Here lay Duncan,

His silver skin laced with his golden blood,

...who could refrain,

That had a heart to love...

Macbeth notes that he is so overcome by fury that he kills the guards without thinking because he was so horrified by what "they" had done. The true reason Macbeth kills the guards is so that they cannot raise suspicion regarding the King's death—they cannot say they heard sounds in the night or that they felt drugged, etc.

The guards could raise doubts about how the King actually died, and this is a concern for Macbeth. He wants nothing to stand in his way of the throne. Fortuitously, Malcolm and Donalbain flee in fear of their lives. For Macbeth, what could be better than that he comes straight to the throne because his cousins have run away?
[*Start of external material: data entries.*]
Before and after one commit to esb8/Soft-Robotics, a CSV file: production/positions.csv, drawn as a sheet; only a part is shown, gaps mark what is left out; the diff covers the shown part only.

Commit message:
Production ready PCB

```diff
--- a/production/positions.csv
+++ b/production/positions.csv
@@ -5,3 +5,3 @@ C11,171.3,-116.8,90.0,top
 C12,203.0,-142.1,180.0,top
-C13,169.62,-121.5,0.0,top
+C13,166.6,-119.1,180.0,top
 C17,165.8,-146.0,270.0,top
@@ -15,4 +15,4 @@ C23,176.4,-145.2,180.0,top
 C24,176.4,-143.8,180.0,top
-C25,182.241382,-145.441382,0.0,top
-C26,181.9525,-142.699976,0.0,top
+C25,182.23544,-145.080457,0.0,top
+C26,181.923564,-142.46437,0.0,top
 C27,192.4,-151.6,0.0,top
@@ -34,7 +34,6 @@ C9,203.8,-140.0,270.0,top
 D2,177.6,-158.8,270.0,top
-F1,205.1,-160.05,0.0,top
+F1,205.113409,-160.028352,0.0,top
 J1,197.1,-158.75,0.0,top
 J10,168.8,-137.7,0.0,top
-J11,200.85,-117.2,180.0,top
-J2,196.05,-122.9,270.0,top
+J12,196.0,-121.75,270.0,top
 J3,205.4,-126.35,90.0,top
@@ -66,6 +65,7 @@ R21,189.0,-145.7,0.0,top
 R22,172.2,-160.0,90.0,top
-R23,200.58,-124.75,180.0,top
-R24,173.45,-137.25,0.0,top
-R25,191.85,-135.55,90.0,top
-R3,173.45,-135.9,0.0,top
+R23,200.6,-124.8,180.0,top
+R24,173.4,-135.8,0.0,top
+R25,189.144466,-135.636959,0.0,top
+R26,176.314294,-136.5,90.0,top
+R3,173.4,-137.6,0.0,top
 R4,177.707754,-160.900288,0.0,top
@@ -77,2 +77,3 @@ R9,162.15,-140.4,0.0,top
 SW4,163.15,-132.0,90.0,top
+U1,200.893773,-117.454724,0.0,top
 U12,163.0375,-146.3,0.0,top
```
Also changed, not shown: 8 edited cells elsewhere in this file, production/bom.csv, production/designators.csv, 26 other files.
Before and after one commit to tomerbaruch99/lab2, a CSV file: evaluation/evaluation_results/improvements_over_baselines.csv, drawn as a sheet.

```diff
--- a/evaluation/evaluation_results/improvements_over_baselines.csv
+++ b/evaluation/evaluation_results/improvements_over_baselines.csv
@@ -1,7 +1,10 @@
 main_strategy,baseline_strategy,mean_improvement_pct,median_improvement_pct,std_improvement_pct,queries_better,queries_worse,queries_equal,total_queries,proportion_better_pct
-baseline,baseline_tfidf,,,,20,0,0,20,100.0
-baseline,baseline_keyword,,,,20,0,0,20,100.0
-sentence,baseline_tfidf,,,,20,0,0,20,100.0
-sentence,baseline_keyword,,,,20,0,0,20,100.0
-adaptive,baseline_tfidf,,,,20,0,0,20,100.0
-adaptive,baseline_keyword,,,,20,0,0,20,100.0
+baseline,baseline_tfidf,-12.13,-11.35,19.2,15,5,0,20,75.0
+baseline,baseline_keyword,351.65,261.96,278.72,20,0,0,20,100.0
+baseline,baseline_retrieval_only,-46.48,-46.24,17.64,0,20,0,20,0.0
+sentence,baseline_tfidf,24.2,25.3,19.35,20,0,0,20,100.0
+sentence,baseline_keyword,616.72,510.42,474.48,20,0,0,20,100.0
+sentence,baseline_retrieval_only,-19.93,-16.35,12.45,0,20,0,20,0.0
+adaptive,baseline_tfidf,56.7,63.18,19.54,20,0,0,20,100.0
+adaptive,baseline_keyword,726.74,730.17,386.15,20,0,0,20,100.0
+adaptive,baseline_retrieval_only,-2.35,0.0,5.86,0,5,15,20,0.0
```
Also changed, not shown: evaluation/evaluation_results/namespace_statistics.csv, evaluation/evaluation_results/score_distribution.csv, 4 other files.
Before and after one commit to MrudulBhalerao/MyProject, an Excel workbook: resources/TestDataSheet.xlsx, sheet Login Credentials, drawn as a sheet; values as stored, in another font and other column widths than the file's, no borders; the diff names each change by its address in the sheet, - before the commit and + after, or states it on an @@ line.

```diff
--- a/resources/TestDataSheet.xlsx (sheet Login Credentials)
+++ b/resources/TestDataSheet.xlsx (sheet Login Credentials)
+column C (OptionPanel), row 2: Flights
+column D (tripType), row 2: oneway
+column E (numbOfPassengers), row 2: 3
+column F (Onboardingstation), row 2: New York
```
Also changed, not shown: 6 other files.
The only other thing Macbeth needs to be careful of is Banquo: he is the only person aware of the witches' prophecies for Macbeth, which would also raise suspicions of Macbeth's involvement, especially in that Duncan died under Macbeth's roof.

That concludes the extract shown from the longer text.